■ Dataset excerpts ■
======

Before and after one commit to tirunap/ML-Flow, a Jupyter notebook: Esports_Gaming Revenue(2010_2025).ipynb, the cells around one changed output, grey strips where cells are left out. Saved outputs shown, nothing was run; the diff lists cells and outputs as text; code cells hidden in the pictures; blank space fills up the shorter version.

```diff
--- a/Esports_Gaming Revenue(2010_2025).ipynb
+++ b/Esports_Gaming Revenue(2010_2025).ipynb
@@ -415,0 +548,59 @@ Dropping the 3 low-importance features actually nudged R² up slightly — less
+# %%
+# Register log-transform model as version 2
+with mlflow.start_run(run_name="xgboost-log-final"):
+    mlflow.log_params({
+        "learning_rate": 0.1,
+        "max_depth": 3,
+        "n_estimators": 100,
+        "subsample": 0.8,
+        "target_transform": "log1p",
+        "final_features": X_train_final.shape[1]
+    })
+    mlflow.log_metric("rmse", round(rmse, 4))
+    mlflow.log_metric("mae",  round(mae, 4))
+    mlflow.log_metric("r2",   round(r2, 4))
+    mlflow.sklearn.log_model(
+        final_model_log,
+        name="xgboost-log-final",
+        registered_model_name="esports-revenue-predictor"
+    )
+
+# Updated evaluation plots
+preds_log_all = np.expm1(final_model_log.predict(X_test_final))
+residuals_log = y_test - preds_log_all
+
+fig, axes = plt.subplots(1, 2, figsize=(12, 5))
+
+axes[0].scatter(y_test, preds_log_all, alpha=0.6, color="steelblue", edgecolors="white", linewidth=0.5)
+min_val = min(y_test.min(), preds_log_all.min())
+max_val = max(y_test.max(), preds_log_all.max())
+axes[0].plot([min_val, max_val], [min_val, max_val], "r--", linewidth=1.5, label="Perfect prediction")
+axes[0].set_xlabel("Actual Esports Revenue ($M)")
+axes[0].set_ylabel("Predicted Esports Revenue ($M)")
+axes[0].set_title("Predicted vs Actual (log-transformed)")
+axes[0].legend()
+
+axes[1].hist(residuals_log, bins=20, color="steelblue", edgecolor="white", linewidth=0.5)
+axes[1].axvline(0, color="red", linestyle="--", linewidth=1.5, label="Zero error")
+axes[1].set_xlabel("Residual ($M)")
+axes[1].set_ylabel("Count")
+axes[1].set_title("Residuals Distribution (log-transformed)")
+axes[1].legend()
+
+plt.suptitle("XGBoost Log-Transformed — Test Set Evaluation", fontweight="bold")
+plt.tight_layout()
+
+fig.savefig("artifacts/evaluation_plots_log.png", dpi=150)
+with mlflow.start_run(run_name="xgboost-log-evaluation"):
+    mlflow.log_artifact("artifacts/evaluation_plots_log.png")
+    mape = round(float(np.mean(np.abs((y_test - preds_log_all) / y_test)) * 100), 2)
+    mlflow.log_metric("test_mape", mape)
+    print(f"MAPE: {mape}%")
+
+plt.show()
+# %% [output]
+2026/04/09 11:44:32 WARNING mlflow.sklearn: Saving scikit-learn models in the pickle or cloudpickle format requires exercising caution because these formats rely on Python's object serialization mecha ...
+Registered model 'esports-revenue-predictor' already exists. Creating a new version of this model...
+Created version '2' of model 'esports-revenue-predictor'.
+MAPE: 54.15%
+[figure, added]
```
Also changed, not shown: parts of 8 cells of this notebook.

======

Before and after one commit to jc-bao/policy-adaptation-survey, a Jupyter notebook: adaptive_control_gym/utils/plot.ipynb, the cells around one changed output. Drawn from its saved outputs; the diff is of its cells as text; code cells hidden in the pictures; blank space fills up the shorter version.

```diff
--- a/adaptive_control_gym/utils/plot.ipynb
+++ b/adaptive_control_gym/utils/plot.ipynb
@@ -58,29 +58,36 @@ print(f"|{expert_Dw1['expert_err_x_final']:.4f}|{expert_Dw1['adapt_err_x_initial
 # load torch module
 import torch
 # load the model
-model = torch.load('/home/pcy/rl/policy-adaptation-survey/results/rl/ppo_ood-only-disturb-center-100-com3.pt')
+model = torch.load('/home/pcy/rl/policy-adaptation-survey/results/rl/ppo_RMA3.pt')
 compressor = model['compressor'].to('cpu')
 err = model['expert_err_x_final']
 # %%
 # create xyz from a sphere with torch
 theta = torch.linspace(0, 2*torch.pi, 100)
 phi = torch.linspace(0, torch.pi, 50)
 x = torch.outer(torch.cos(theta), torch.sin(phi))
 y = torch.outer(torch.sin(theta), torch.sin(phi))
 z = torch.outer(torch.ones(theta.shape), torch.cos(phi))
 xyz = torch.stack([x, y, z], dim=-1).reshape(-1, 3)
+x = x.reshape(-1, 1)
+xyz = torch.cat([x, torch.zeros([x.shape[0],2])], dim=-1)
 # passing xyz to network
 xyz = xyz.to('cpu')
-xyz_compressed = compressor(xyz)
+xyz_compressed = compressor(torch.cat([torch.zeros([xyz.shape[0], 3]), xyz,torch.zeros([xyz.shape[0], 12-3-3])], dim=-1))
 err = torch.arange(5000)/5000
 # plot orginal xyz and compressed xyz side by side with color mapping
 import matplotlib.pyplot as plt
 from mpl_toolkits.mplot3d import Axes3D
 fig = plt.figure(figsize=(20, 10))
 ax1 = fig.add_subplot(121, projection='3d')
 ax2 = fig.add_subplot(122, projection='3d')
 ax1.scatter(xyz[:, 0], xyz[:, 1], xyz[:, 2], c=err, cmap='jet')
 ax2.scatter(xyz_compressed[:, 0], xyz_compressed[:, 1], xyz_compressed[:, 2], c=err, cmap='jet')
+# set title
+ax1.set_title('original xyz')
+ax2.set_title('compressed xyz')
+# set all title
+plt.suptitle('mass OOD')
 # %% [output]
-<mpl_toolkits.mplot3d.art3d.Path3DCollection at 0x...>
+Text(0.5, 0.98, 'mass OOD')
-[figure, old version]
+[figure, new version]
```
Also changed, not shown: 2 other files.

======

■ Work to be completed ■
Return only the lines of the records in which the string "reshape" appears.

■ Output ■
 xyz = torch.stack([x, y, z], dim=-1).reshape(-1, 3)
+x = x.reshape(-1, 1)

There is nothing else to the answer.